First off, happy Mothers’ Day. And even though it seems silly to only dedicate one day to mothers, at least there is one. We had the good fortune to spend ours with three generations of mothers… grandma, mom and sister… and to see how amazing the generational transfer of love can be. Our family is very close and fiercely devoted to one-another and our spouses are the same way.
As I’ve had the chance to be around the “married-ins” and their respective families, a pattern of strong women has emerged. Maybe it’s this way all over, but the mothers in my immediate line of site are absolutely incredible. The most recent mother in the group is Katie, sister of my brother’s wife, Meghan. Don’t bother me about the details of the genealogy, she’s family.
On April 17, 2009, while Tammy and I celebrated our tenth anniversary, Katie and her husband Ryan were basking in the glow of the arrival of twins, Koy and Kadyn. We got the phone call that everyone was doing fine and soon received pictures via email that made our hearts melt. The world was good and Katie and Ryan immediately took to the role of warm, loving parents that everyone knew they would. Then the news came.
Little Kadyn was having difficulty eating and all the other things newborns are supposed to do. A series of tests revealed a Cystic Fibrosis (CF) diagnosis. (Learn more about the disease here CFF.org ). Understandably so, the family members we spoke to were distraught and heartbroken… except for Katie and Ryan. By all accounts, within moments of hearing the news and allowing it to fully sink in, they moved on. Actually, it might be better to say, the moved forward.
Instead of drifting to the easy path of, “woe is me, why my baby, why me”, they chose the path of greater resistance and opportunity. We heard phrases like, “God will not give us anything that we cannot handle,” and “now she will be a champion for CF and move mountains for others with the disease.” Seriously, no pity required.
Katie made the decision that no crying of sorrow was allowed in the hospital because it wouldn’t do anyone any good. That was bad news for my brother and Katie’s dad, but she let them visit anyway.
The thinking was simple and profound, Kadyn is not here to be felt sorry for. She is here to be loved, encouraged and marveled at. And that is where this whole post started, the strength of a mom. Unlike most strong fathers who think that their contribution to the family is all in the present (to prevent harm and fix whatever is wrong), strong mothers have a feel for where things are headed and how the present impacts the future.
Story after story came back from the hospital of Katie’s strength and attitude (Ryan too, but this is Mother’s Day). For me, the reports made me feel great, to hear that she could have such perspective. I have to admit though, I held some concern about whether or not she was holding back the grief and maybe faking it a little, until we saw her today.
Fresh from visiting the ICU, Kadyn still needs the monitoring and attention, Katie and Koy came into our little mommy celebration and all doubt lifted. We talked about how awesome it is to be able to feel that much love, losing the baby fat, and how blown away she has been by how much the men in her life cry. Through the entire visit, I never once suspected any falseness in her attitude.

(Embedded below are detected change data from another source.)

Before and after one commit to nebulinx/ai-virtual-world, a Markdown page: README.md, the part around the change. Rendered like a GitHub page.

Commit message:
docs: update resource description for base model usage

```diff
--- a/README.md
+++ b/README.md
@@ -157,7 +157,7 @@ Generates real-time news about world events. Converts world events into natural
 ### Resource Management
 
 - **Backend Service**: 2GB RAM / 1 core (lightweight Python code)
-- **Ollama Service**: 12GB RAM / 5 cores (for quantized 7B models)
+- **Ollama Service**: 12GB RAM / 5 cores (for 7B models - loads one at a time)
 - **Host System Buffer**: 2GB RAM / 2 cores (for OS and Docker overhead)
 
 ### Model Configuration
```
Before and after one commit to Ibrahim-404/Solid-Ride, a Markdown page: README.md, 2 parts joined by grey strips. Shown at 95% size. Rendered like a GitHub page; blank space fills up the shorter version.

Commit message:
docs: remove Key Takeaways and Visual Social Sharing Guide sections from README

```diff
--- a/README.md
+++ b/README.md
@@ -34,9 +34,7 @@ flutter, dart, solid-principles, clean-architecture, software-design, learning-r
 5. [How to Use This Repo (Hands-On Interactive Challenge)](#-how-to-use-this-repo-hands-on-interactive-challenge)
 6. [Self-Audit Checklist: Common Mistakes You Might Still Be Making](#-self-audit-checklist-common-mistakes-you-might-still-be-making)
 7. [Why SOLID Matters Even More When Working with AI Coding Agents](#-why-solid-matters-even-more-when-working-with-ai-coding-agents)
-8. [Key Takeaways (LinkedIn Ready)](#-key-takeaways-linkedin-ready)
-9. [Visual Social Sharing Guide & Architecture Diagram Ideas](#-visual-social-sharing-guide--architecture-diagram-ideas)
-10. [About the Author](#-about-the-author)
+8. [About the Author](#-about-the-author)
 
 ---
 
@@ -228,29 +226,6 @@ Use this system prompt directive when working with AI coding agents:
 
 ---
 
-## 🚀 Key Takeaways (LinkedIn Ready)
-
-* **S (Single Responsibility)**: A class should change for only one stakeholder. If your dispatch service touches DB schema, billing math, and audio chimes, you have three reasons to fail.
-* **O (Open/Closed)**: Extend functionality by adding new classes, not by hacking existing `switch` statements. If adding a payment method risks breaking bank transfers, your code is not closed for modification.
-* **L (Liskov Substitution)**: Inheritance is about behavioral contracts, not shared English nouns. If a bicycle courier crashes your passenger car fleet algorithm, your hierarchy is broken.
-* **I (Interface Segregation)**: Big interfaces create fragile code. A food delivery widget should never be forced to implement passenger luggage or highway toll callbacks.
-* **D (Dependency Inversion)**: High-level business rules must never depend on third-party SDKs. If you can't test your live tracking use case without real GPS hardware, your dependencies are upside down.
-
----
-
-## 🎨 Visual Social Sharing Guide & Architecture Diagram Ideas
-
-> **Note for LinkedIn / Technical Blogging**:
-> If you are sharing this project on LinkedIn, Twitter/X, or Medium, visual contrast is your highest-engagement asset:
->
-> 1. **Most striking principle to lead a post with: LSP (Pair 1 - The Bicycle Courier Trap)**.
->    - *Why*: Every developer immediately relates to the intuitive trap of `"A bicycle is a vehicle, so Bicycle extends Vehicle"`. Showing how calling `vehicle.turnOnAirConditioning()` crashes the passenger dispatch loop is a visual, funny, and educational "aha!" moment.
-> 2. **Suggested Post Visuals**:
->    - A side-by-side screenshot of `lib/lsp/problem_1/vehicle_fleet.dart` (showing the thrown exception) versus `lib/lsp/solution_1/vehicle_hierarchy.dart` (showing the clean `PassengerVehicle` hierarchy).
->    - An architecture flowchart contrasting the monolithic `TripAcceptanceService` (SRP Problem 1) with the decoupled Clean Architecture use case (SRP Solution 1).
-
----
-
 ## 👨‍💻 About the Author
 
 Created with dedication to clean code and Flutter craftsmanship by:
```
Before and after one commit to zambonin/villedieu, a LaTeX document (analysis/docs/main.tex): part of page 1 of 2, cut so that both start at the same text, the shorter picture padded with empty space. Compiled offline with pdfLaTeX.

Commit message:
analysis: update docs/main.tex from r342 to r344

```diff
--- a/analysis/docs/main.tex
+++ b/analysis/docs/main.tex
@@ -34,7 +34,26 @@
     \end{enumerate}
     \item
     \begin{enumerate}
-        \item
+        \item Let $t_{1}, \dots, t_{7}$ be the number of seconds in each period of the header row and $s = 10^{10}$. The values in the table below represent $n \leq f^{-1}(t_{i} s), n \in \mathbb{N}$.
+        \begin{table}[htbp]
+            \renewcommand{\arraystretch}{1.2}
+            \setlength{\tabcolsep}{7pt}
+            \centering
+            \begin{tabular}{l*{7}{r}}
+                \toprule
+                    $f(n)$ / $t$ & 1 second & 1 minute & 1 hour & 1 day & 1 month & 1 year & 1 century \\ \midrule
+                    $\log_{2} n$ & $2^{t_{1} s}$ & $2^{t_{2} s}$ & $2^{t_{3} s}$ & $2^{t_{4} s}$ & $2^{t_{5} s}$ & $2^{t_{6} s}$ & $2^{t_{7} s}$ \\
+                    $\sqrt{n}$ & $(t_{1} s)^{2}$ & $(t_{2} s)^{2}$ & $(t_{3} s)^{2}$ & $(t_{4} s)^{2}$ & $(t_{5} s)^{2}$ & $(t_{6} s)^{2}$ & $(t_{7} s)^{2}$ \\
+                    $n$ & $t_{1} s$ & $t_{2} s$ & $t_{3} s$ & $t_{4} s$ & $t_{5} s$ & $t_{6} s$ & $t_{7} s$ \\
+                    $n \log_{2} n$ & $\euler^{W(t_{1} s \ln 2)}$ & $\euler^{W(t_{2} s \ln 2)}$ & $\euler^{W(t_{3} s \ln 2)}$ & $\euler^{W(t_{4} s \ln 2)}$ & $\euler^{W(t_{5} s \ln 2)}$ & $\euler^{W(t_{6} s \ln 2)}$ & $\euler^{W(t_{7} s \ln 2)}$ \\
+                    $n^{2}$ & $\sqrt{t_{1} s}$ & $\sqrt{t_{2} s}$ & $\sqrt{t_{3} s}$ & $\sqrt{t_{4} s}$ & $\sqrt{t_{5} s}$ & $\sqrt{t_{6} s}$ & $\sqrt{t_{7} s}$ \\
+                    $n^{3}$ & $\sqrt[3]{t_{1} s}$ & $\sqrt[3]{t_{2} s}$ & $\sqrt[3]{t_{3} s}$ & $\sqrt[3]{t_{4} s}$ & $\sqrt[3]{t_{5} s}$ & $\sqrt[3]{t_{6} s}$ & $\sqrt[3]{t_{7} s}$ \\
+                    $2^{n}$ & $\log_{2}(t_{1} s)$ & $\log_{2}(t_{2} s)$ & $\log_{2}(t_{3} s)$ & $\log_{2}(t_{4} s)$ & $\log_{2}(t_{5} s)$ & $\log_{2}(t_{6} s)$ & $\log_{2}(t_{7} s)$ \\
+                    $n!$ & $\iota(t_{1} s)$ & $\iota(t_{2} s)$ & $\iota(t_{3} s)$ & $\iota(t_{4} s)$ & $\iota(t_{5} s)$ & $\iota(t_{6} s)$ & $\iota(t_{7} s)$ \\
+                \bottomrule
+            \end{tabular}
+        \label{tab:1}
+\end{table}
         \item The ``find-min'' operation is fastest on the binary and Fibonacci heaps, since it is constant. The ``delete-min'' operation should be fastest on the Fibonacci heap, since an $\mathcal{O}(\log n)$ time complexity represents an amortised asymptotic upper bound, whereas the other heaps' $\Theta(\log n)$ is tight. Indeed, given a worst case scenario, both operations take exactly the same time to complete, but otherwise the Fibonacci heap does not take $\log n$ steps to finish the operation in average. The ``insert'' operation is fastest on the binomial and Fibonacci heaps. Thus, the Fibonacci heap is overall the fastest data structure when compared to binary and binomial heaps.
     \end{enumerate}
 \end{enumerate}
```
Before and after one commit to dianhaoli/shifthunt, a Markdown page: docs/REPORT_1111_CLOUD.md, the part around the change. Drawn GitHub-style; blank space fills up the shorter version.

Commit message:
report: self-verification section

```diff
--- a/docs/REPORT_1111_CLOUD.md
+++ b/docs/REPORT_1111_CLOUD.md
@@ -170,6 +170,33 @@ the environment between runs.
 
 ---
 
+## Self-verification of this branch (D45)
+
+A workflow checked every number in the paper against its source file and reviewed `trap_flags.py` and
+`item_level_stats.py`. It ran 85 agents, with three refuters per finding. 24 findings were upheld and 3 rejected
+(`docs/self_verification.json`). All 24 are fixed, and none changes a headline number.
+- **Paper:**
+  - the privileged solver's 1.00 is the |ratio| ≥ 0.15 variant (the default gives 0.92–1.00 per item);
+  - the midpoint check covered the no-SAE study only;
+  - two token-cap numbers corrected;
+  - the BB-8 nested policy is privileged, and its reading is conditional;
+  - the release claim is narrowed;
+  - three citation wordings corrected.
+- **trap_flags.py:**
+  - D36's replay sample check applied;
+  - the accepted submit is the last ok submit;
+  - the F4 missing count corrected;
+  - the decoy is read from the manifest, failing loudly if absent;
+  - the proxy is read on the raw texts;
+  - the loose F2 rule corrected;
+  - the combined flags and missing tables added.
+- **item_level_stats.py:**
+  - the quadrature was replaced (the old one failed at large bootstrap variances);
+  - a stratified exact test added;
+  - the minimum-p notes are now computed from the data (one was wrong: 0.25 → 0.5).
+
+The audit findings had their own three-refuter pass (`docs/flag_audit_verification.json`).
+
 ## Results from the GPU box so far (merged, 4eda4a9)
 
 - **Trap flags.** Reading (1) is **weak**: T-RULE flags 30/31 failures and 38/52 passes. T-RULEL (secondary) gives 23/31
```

Katie is a mom now, fully engaged in the present of her children with a keen eye turned to the future. The choice has been made and the focus is on opportunities, not pitfalls. The talk will not be about how the disease gives Kadyn limits, but about how much life she can put in to every day.
Break free from your self-imposed limitations and see life for the wonderful trip that it is. Thanks for the example Katie and God bless all moms. You are amazing.
Be your best,